According to data compiled by the Center for American Progress:
• The unemployment rate for African-Americans was 15.8 percent in the fourth quarter of 2010, compared to 12.9 percent for Latinos, 7.3 percent for Asian Americans and 8.7 percent for Whites.
• Homeownership rates for Blacks in the third quarter of last year was 45 percent, compared to 47 percent for Latinos and 74.7 percent for Whites.
• Racial and ethnic difference have stayed the same or worsened during the recession and recovery. Unemployment rates rose faster for African-Americans and Latinos than for Whites while homeownership rates fell faster. “Trends for poverty rates, health insurance coverage, and retirement savings also show widening gaps by race and ethnicity throughout the recession and recovery after 2007.”
United for a Fair Economy is a Boston-based non-profit organization that focuses on economic equality. It issues a “State of the Dream” report each year on Dr. Martin Luther King Jr.’s birthday.
“Four decades after the Civil Rights movement, Blacks still earn only 57 cents and Latinos earn 59 cents for each dollar of White median family income,” this year’s report noted. “The contrast is even starker for net wealth; that is, the total value of investments, savings, homes and other property minus any debt. Blacks hold only 10 cents of net wealth and Latinos hold 12 cents for every dollar that Whites hold.”
As President Obama and Congress continue to address the nation’s economic woes, they should understand how seemingly neutral changes in Social Security and reducing the number of government employees will have a disproportionate impact on African-Americans.
For example, 59.1 percent of elderly African-Americans and 64.8 percent of elderly Latinos depend on Social Security for more than 80 percent of their family income. Among Whites, the figure is 46 percent. Without Social Security, 53 percent of elderly Blacks and 49 percent of older Latinos would live in poverty.
Largely because of limited job opportunities in the private sector over the years, Blacks have turned to government employment to advance their careers. According to the State of the Dream study, Blacks are 70 percent more likely to work for the federal government than Whites and 30 percent more likely to work in such public sector jobs as teachers, social workers, bus drivers and public health inspectors.
This is particularly true for Black males. Black males earn 57 cents to each dollar of White male earnings, the report states. In the public administration sector, however, Black males earn 80 cents to each dollar of White male earnings.
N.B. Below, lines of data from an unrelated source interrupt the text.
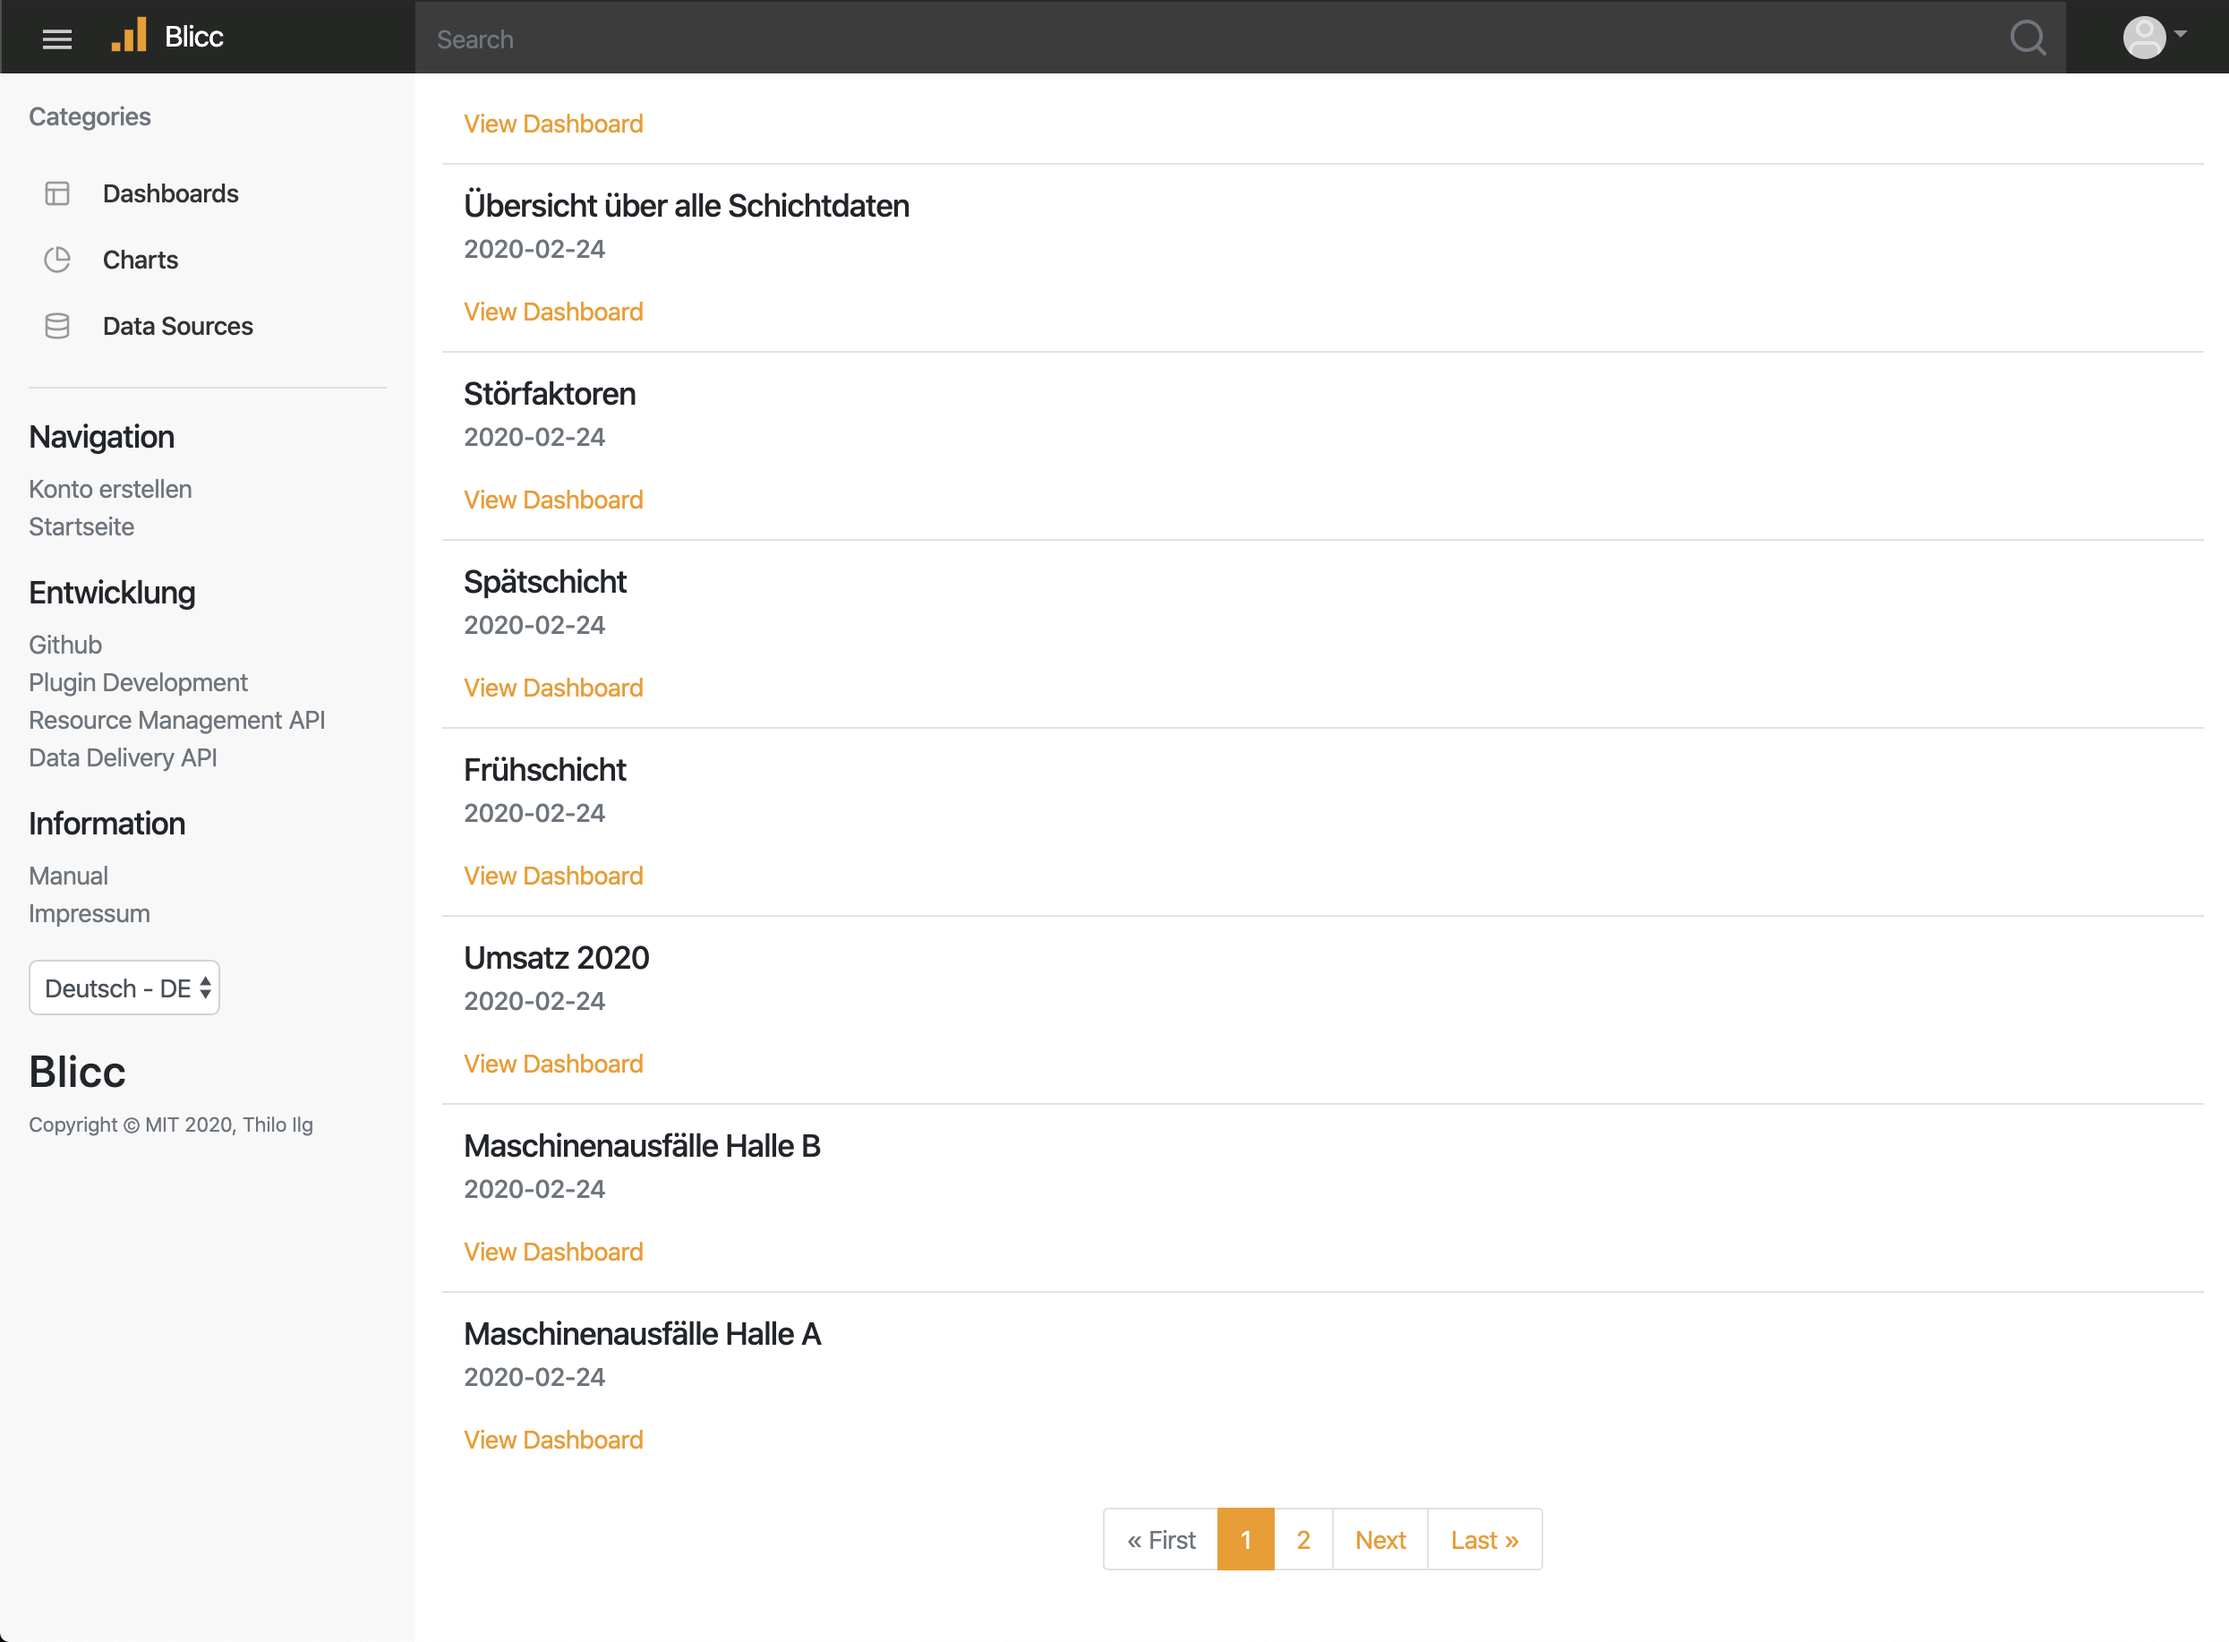
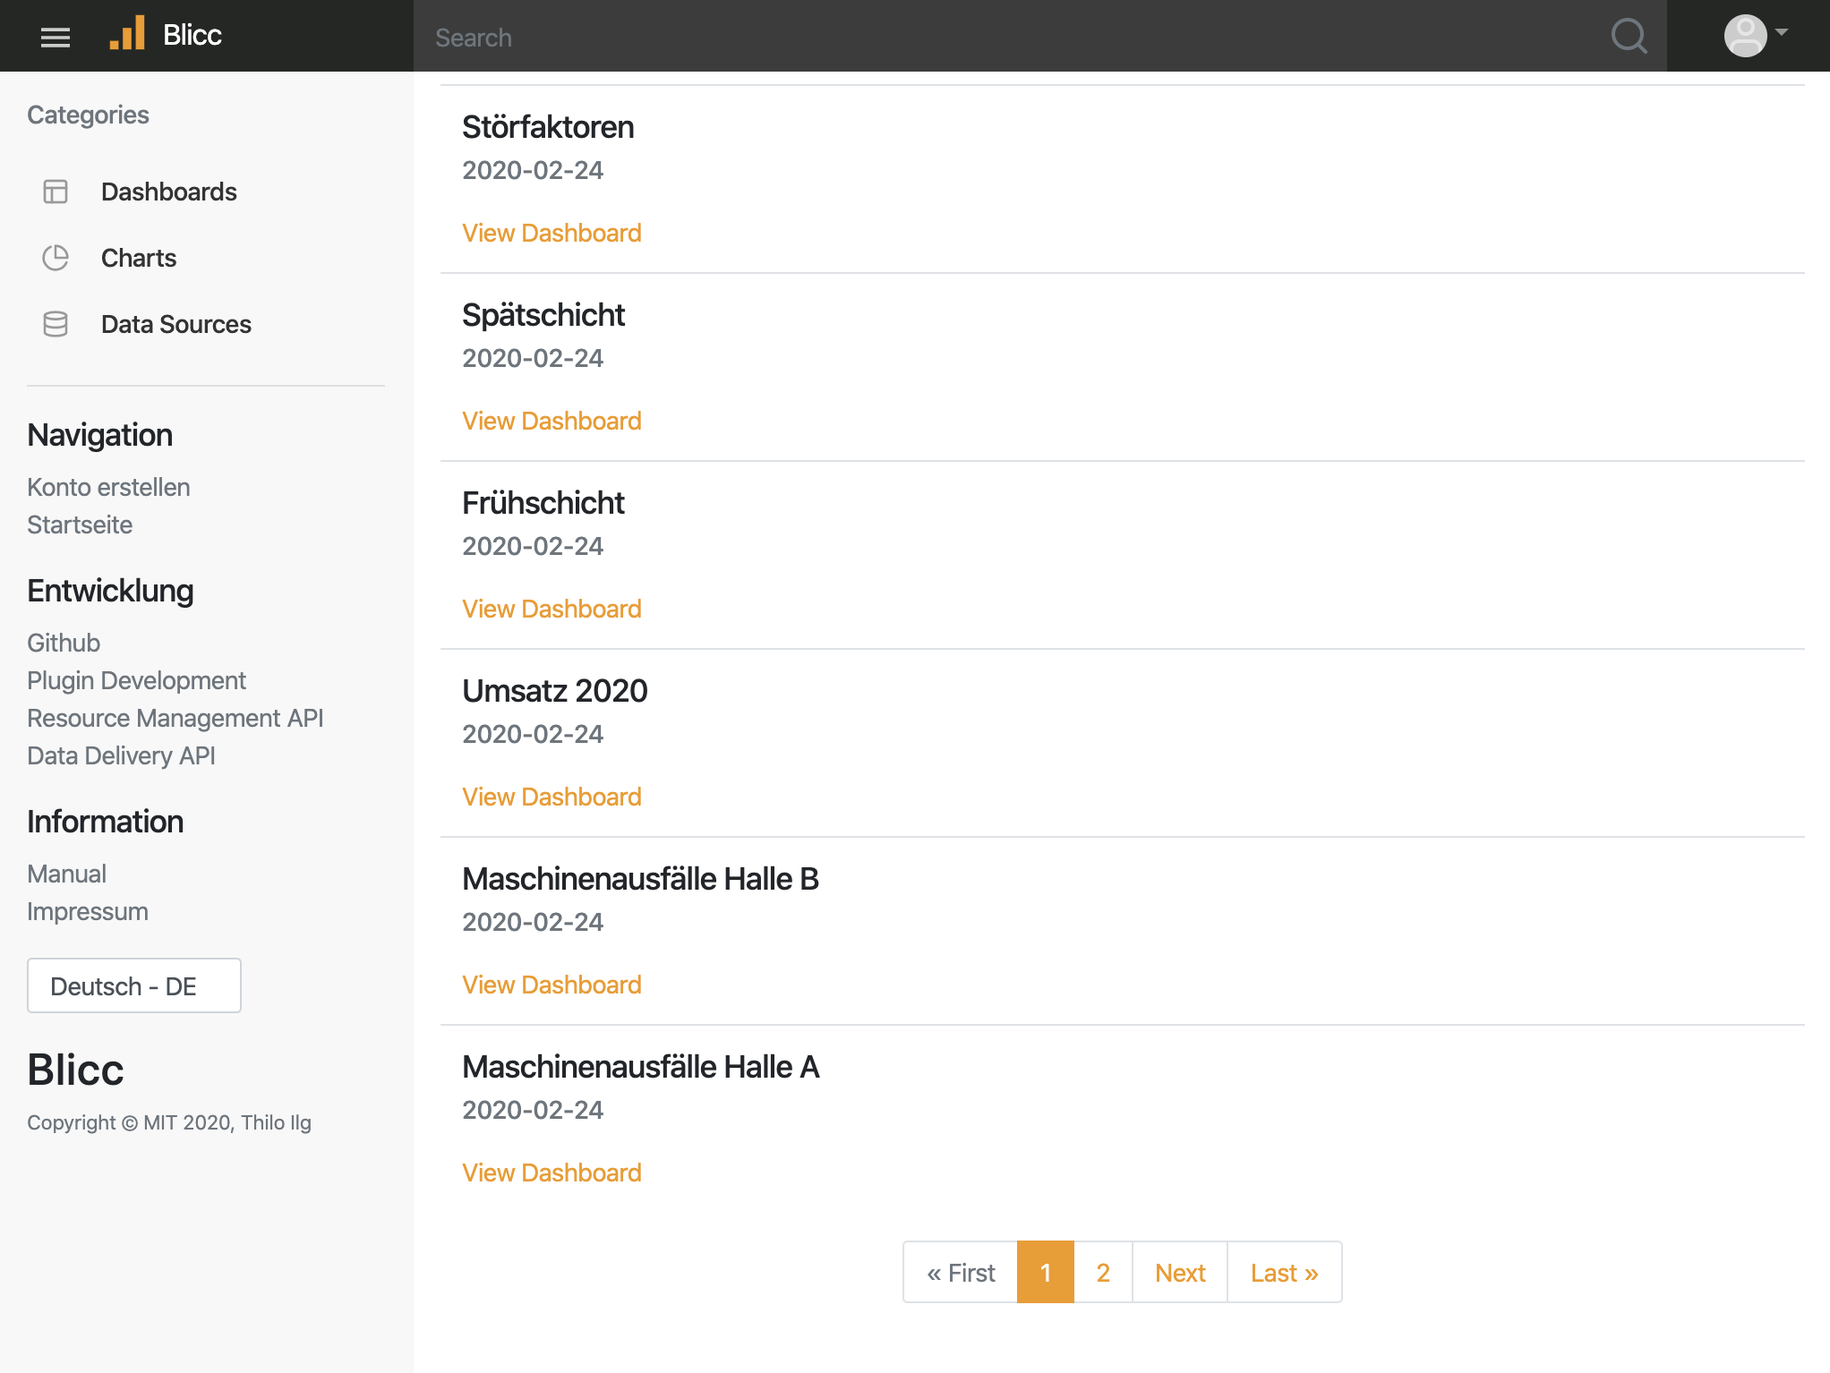
feat(ma): add tablet screenshots

Changed region(s): [[0.0, 0.0, 1.0, 0.8885], [0.4932, 0.8885, 0.7089, 0.9804], [0.0, 0.766, 0.1541, 0.8272]]

diff --git a/docs/Sonstiges/Screenshots.tex b/docs/Sonstiges/Screenshots.tex
@@ -29,7 +29,7 @@
 
 \begin{figure}[h]
     \centering
-    \includegraphics[scale=0.3]{img/desktop/Pagination}
-    \caption{Navigation über mehrere Seiten (Desktop)}
+    \includegraphics[scale=0.35]{img/desktop/Pagination}
+    \caption{Navigation über mehrere Seiten (Tablet-PC)}
     \label{figure:navigationuebermehrereseiten}
 \end{figure}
Whether working in the private or public sector, African-Americans are beginning to see an erosion of past economic gains.
In 1947, Blacks earned 51 cents to each dollar of White family median income. By 1977, African-Americans were earning 56 cents to each White dollar, a gain of 5 cents.
“Then, as the backlash took hold, progress slowed – and stopped,” the State of the Dream report noted. “By 2007, Blacks earned slightly over 57 cents (57.4 cents) to each White dollar, a gain of just one penny in thirty years. Two years later, as the Great Recession set in, Blacks lost a half-cent, ending at 57 cents to each White dollar of median family income.”
As Republicans and Democrats continue to spar over budget cuts, the State of the Dream report proposes more race-sensitive policies.
It says: “We must honor the legacy of Dr. King by enacting policies that can help to narrow the racial economic divide and bring the opportunity for prosperity to all Americans.”